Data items
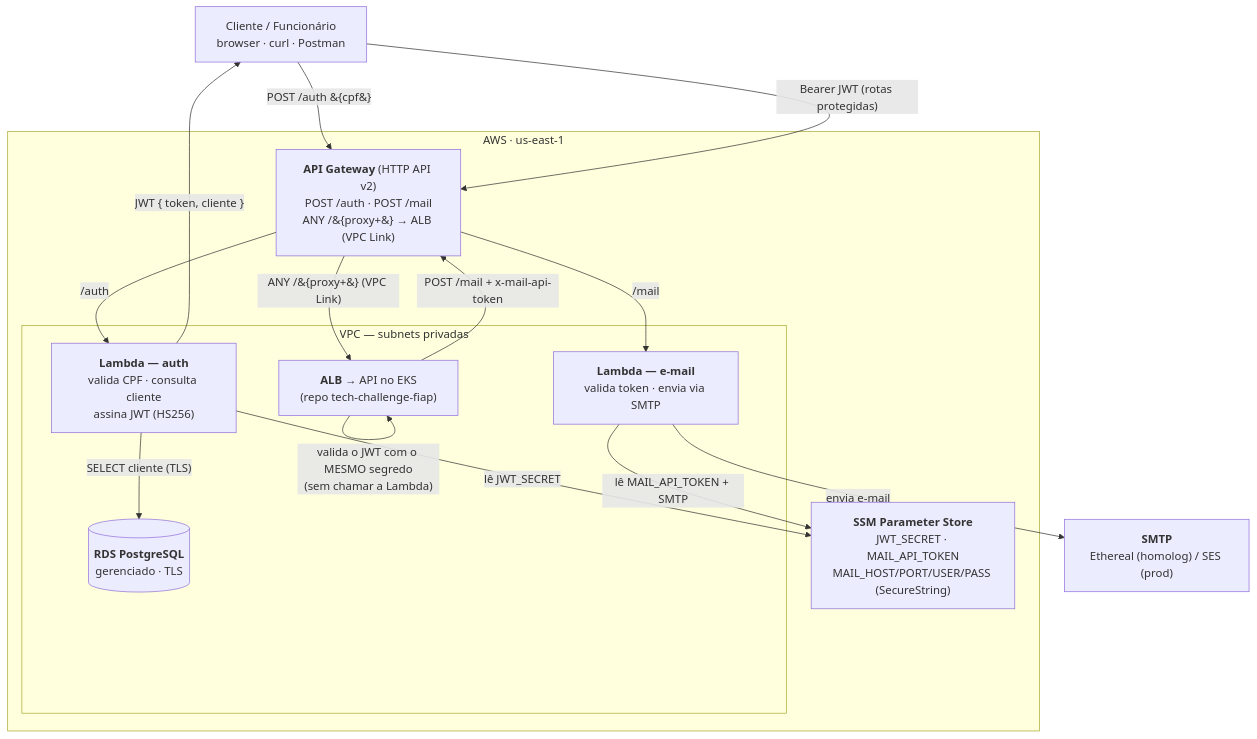
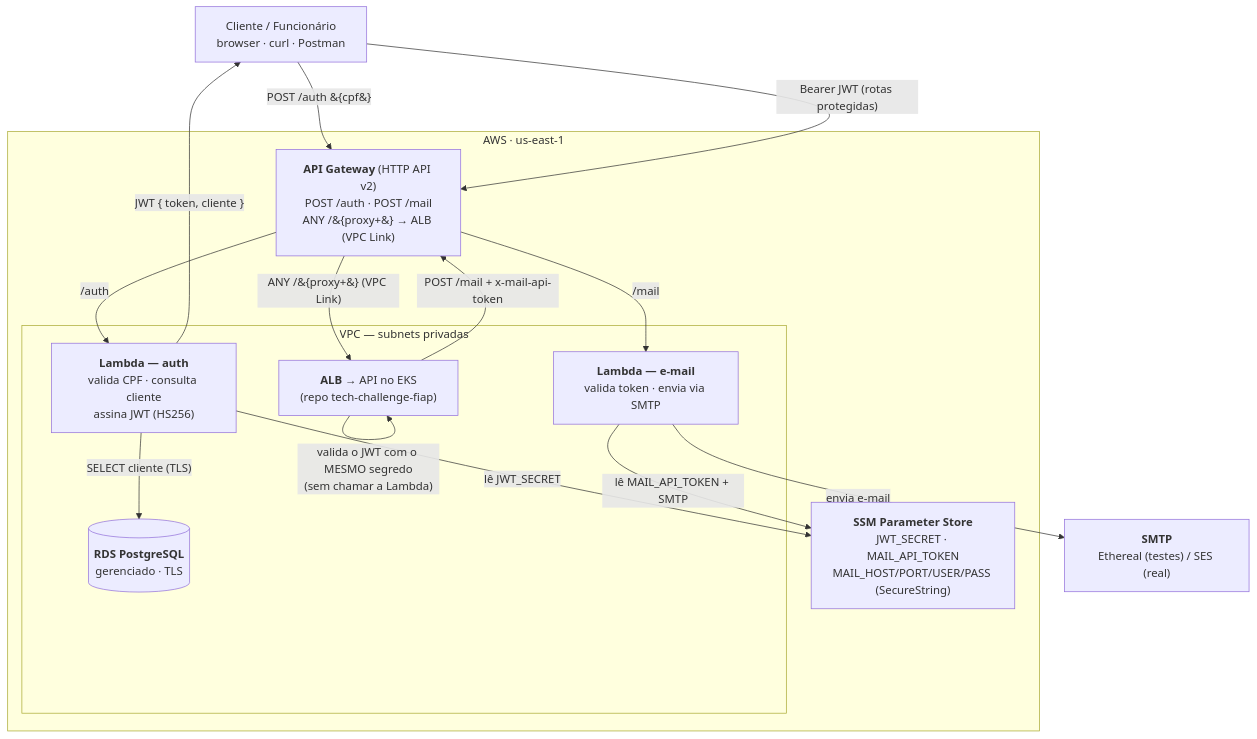
One commit to tiagostorch/tc3-auth-lambda changed the diagram in README.md. Above: the diagram before and after it, drawn with Mermaid. The commit also changed other lines of this file, not shown here.

````diff
--- a/README.md
+++ b/README.md
@@ -16,33 +16,33 @@
 ```mermaid
 graph TB
     Cliente["Cliente / Funcionário<br/>browser · curl · Postman"]
 
     subgraph AWS["AWS · us-east-1"]
         GW["<b>API Gateway</b> (HTTP API v2)<br/>POST /auth · POST /mail<br/>ANY /&#123;proxy+&#125; → ALB (VPC Link)"]
         SSM["<b>SSM Parameter Store</b><br/>JWT_SECRET · MAIL_API_TOKEN<br/>MAIL_HOST/PORT/USER/PASS (SecureString)"]
 
         subgraph VPC["VPC — subnets privadas"]
             Auth["<b>Lambda — auth</b><br/>valida CPF · consulta cliente<br/>assina JWT (HS256)"]
             Mail["<b>Lambda — e-mail</b><br/>valida token · envia via SMTP"]
             ALB["<b>ALB</b> → API no EKS<br/>(repo tech-challenge-fiap)"]
             RDS[("<b>RDS PostgreSQL</b><br/>gerenciado · TLS")]
         end
     end
 
-    SMTP["<b>SMTP</b><br/>Ethereal (homolog) / SES (prod)"]
+    SMTP["<b>SMTP</b><br/>Ethereal (testes) / SES (real)"]
 
     Cliente -->|"POST /auth &#123;cpf&#125;"| GW
     GW -->|"/auth"| Auth
     Auth -->|"SELECT cliente (TLS)"| RDS
     Auth -->|"lê JWT_SECRET"| SSM
     Auth -->|"JWT { token, cliente }"| Cliente
 
     Cliente -->|"Bearer JWT (rotas protegidas)"| GW
     GW -->|"ANY /&#123;proxy+&#125; (VPC Link)"| ALB
     ALB -->|"valida o JWT com o MESMO segredo<br/>(sem chamar a Lambda)"| ALB
 
     ALB -->|"POST /mail + x-mail-api-token"| GW
     GW -->|"/mail"| Mail
     Mail -->|"lê MAIL_API_TOKEN + SMTP"| SSM
     Mail -->|"envia e-mail"| SMTP
 ```
````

**Your goal**
Your copy must hold every record above in its exact wording and must hold no pictures.

**Answer section**
One commit to tiagostorch/tc3-auth-lambda changed the diagram in README.md. Above: the diagram before and after it, drawn with Mermaid. The commit also changed other lines of this file, not shown here.

````diff
--- a/README.md
+++ b/README.md
@@ -16,33 +16,33 @@
 ```mermaid
 graph TB
     Cliente["Cliente / Funcionário<br/>browser · curl · Postman"]
 
     subgraph AWS["AWS · us-east-1"]
         GW["<b>API Gateway</b> (HTTP API v2)<br/>POST /auth · POST /mail<br/>ANY /&#123;proxy+&#125; → ALB (VPC Link)"]
         SSM["<b>SSM Parameter Store</b><br/>JWT_SECRET · MAIL_API_TOKEN<br/>MAIL_HOST/PORT/USER/PASS (SecureString)"]
 
         subgraph VPC["VPC — subnets privadas"]
             Auth["<b>Lambda — auth</b><br/>valida CPF · consulta cliente<br/>assina JWT (HS256)"]
             Mail["<b>Lambda — e-mail</b><br/>valida token · envia via SMTP"]
             ALB["<b>ALB</b> → API no EKS<br/>(repo tech-challenge-fiap)"]
             RDS[("<b>RDS PostgreSQL</b><br/>gerenciado · TLS")]
         end
     end
 
-    SMTP["<b>SMTP</b><br/>Ethereal (homolog) / SES (prod)"]
+    SMTP["<b>SMTP</b><br/>Ethereal (testes) / SES (real)"]
 
     Cliente -->|"POST /auth &#123;cpf&#125;"| GW
     GW -->|"/auth"| Auth
     Auth -->|"SELECT cliente (TLS)"| RDS
     Auth -->|"lê JWT_SECRET"| SSM
     Auth -->|"JWT { token, cliente }"| Cliente
 
     Cliente -->|"Bearer JWT (rotas protegidas)"| GW
     GW -->|"ANY /&#123;proxy+&#125; (VPC Link)"| ALB
     ALB -->|"valida o JWT com o MESMO segredo<br/>(sem chamar a Lambda)"| ALB
 
     ALB -->|"POST /mail + x-mail-api-token"| GW
     GW -->|"/mail"| Mail
     Mail -->|"lê MAIL_API_TOKEN + SMTP"| SSM
     Mail -->|"envia e-mail"| SMTP
 ```
````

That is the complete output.